Task prompt:
Please give the number of lines in the records below where the word "ipynb" occurs, and nothing else.

Records from a dataset
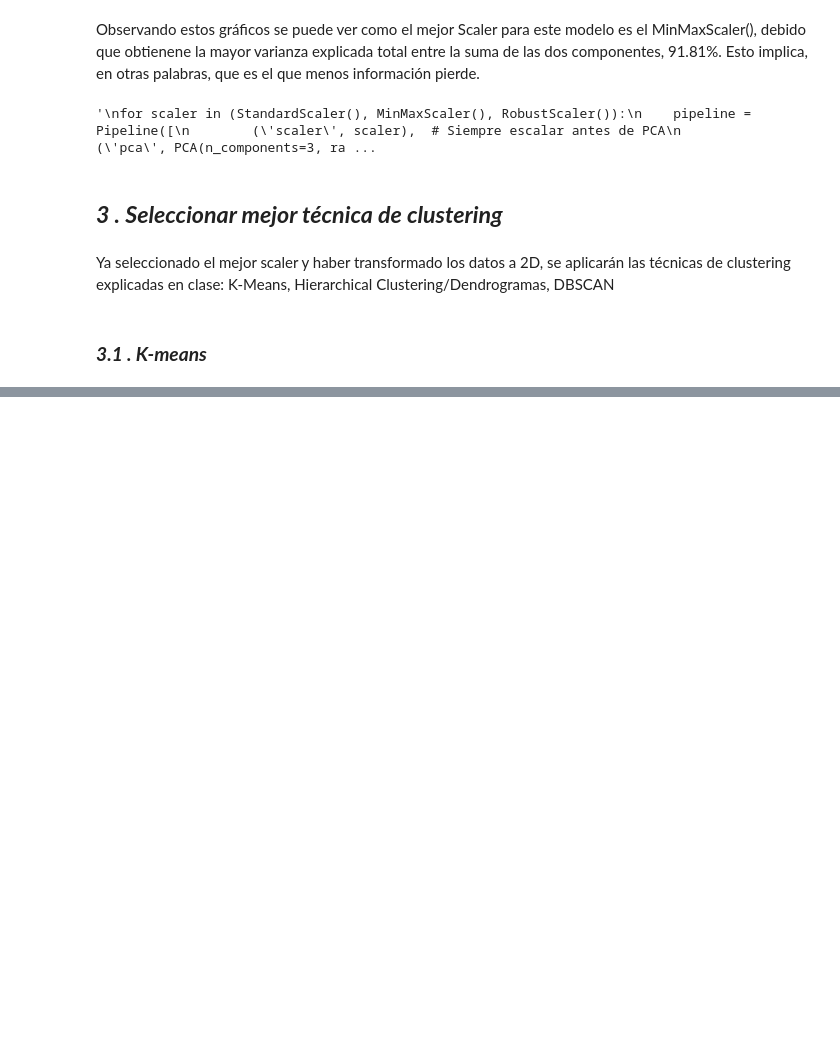
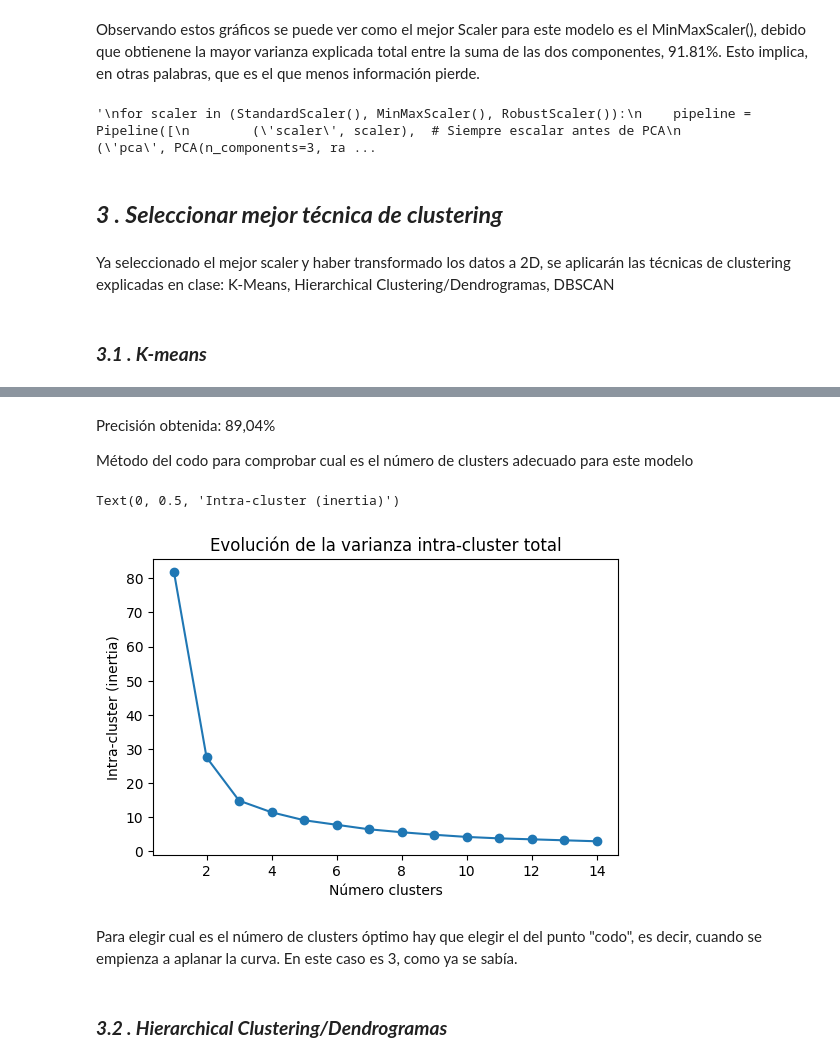
Before and after one commit to 100495991/AA_practica2, a Jupyter notebook: main.ipynb, the cells around one changed output, grey strips where cells are left out. Saved outputs shown, nothing was run; the diff lists cells and outputs as text; code cells hidden in the pictures; blank space fills up the shorter version.

```diff
--- a/main.ipynb
+++ b/main.ipynb
@@ -220,0 +223,31 @@ pd.crosstab(y, y_predict, dropna=False, rownames=['grupo_real'], colnames=['clus
+# %% [markdown]
+Precisión obtenida: 89,04%
+
+Método del codo para comprobar cual es el número de clusters adecuado para este modelo
+# %%
+# Método elbow para identificar el número óptimo de clusters
+# ==============================================================================
+range_n_clusters = range(1, 15)
+inertias = []
+
+for n_clusters in range_n_clusters:
+    modelo_kmeans = KMeans(
+        n_clusters   = n_clusters,
+        n_init       = 20,
+        random_state = 42
+    )
+    modelo_kmeans.fit(X_pca)
+    inertias.append(modelo_kmeans.inertia_)
+
+fig, ax = plt.subplots(1, 1, figsize=(6, 3.84))
+ax.plot(range_n_clusters, inertias, marker='o')
+ax.set_title("Evolución de la varianza intra-cluster total")
+ax.set_xlabel('Número clusters')
+ax.set_ylabel('Intra-cluster (inertia)')
+# %% [output]
+Text(0, 0.5, 'Intra-cluster (inertia)')
+[figure, added]
+# %% [markdown]
+Para elegir cual es el número de clusters óptimo hay que elegir el del punto "codo", es decir, cuando se empienza a aplanar la curva. En este caso es 3, como ya se sabía.
+# %% [markdown]
+### *__3.2 . Hierarchical Clustering/Dendrogramas__*
```
Also changed, not shown: parts of 3 cells of this notebook.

Response to the exercise:
3